In academic and public discourse, narratives surrounding refugee camps and the conditions within them typically depict experiences of sorrow and hardship. And, although the stories of struggle are certainly a part of the refugee experience, they are not the only part. This dissertation is a critical ethnographic study with a participatory research lens that focuses on the life experiences and storytelling practices of women in a resettled Sudanese family. It investigates the action of storytelling within displaced groups, the link between stories and community, and the importance of materiality and relationships in storytelling. This dissertation finds that storytelling can be used as a strategy to create community, understand loss, and make sense of identity and relationships throughout the process of displacement and resettlement. In addition, this research offers a counter-story — rooted in community and freedom — to the academic and public perception of refugee camps. Due to the myriad protracted conflicts and climate disasters worldwide, which show no sign of abating, it is increasingly obvious that refugee camps — largely designed as temporary — are becoming much more permanent (Betts & Collier, 2017). Despite the fact that there are now entire generations growing up in camps, there are few studies that examine perceptions of refugee camps in the residents’ own words, and even fewer focusing on recollections of camps in resettlement; in particular, the memories of those who grew up in a refugee camp and view it as home. This dissertation aims to remedy that gap. It is theoretically grounded in postcolonial theory and critical pedagogy as a form of academic resistance to the essentializing discourse that often surrounds those that have been displaced. In the same vein, certain sections of this work are written in a narrative style for the dual purposes of highlighting the voice of the collaborators and increasing the accessibility of this research. Within this project, I committed to examining and deconstructing power, hegemony and bias throughout data collection and analysis, as well as within my own researcher positionality. This dissertation, which took place over the course of thirty-one months, illustrates the significance and effects of deep, personal relationships between researchers and collaborators in ethnographic research. Lastly, this research offers — and demonstrates the necessity of — a more nuanced story of refugee camps, displacement, resettlement, and refugees themselves.
Kearney, Bridget Virginia, ""Our house there is ugly but still we happy": An ethnographic study with women navigating displacement and resettlement." (2023). Electronic Theses and Dissertations.
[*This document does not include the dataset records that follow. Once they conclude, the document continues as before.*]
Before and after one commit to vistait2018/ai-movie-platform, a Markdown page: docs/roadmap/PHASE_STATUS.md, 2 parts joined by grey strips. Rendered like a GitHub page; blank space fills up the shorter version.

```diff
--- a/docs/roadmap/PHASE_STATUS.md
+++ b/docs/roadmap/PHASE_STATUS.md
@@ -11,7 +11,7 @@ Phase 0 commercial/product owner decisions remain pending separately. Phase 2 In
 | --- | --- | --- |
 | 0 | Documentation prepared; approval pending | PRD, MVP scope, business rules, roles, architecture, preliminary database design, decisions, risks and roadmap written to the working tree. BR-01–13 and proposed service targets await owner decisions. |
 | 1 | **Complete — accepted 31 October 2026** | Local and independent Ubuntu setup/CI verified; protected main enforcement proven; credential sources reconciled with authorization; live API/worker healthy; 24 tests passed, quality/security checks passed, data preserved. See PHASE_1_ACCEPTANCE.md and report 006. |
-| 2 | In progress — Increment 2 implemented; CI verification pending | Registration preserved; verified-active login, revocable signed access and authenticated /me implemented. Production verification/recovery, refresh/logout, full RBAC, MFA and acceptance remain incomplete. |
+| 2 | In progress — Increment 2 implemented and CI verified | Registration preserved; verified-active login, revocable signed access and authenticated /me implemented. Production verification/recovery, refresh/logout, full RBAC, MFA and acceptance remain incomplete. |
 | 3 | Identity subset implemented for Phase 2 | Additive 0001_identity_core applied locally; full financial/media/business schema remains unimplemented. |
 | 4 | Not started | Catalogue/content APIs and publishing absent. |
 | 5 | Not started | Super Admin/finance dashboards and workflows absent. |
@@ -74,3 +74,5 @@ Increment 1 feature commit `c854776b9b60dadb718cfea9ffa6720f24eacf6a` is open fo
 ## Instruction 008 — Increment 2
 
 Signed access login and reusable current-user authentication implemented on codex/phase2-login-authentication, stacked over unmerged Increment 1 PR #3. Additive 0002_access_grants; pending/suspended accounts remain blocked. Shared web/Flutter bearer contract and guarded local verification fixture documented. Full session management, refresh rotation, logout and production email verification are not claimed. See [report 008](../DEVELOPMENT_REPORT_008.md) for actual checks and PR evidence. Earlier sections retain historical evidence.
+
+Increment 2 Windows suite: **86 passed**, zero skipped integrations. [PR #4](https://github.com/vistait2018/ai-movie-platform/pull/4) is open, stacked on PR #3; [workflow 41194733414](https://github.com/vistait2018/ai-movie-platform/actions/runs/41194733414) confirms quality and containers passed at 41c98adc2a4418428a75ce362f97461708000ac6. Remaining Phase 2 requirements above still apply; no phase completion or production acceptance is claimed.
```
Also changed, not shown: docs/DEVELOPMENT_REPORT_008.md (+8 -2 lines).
Paper 4106.
Retrieved from https://ir.library.louisville.edu/etd/4106